JUST LAST month, Akilah Johnson was “surprised and overwhelmed” when she learned that she was a national finalist in the “Doodle 4 Google” contest for elementary through high school students.
Imagine how she feels now.
Akilah, a sophomore at Eastern Senior High School in Northeast Washington, has just been named Google’s big winner in the national contest, topping the 53 state and territory champions, whose work had been culled from about 100,000 student entries.
Akilah is the contest’s first winner from Washington, as D.C. was not eligible to enter the states-only competition in past years. (The Post’s Comic Riffs had joined the chorus of voices urging that the District be included.)
This year’s contest theme was: “What makes me…me.” Akilah drew a box-braided Doodle, titled “My Afrocentric Life,” using color pencils, black crayons and Sharpie markers. The Doodle includes symbols of black heritage and signs representing the Black Lives Matter movement.
“I based this picture off my lifestyle,” she stated as part of her entry, which is featured today on Google’s home page.
Akilah’s composition reflects bright childhood themes on the left, then moves into more serious reflections on society. “Just as we read from left to right, my goal was to make the picture turn heads from the color to the meaning,” Akilah told Comic Riffs last month. “I have a book that I use that’s full [of] quotes, and the one I went by for this picture was: ‘Be the type of person [who] not only turns heads, but turns souls.’ ”

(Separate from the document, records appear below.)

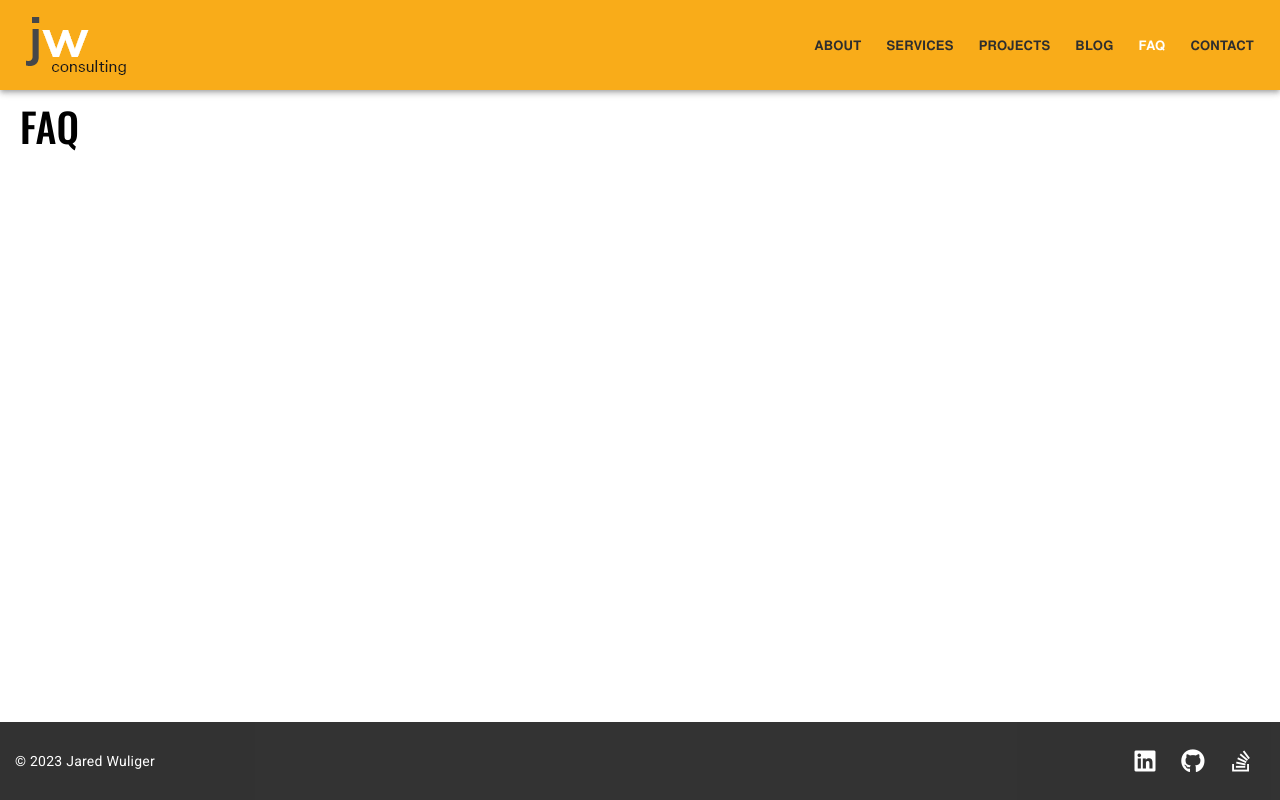
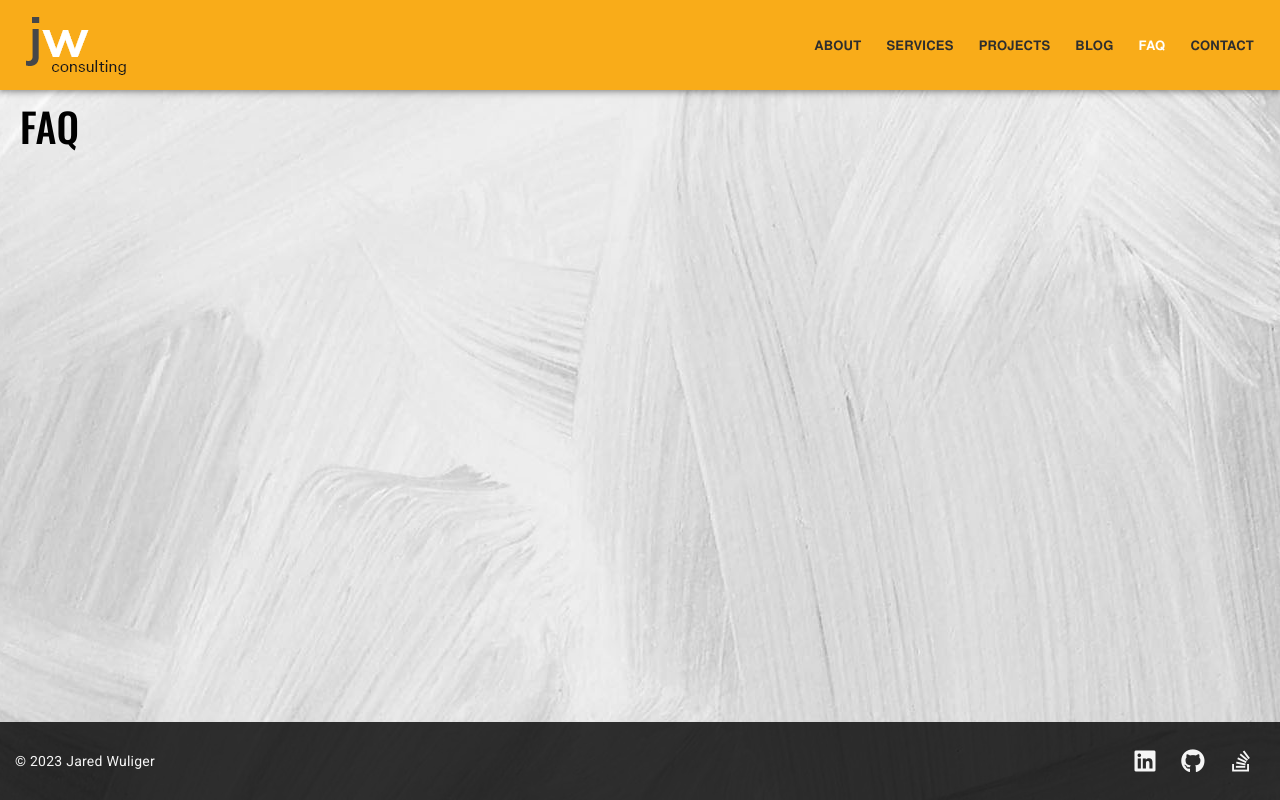
Before and after one commit to jwuliger/jaredwuliger.com, an Angular app: page /faq in a window 1280 px wide. Built offline with nearby package versions, Linux system fonts and the light colour scheme; a web font is replaced by a local one.

Commit message:
add bg back

```diff
--- a/src/styles.scss
+++ b/src/styles.scss
@@ -22,10 +22,9 @@ body {
     margin: 0;
     padding: 0;
     font-family: Roboto, 'Helvetica Neue', sans-serif;
-    // background-image: url('./assets/bg.jpg');
-    // background-repeat: no-repeat;
-    // background-size: cover;
-    // background-position: center;
+    background-image: url('./assets/bg.jpg');
+    background-repeat: no-repeat;
+    background-position: center center;
 }
 
 h1.app-page-header {
```
Also changed, not shown: src/assets/bg.jpg.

And today, all eyes were turned toward Akilah, who brought her mother, Tikecia Johnson, and Perkins along on the trip to California. “I never imagined we would be here,” Perkins says today, “but she totally earned it.”
Besides seeing her work spotlighted on Google’s home page, Akilah will receive a $30,000 college scholarship, and her high school will be awarded a $50,000 Google for Education grant “towards the establishment and improvement of a computer lab or technology program.” She also will get to meet with professional artists at Google’s headquarters.
Eastern High celebrated Akilah with an assembly last month, when she was announced as a finalist. “I’m very goofy, so I just started going around smiling and telling everyone, even the people I didn’t know,” Akilah said in February. “Before the assembly started, I was pretty nervous, but after a while, I warmed up and it felt great to have all of my peers support me.”
<Reprint from Washington Post, 3/21/16>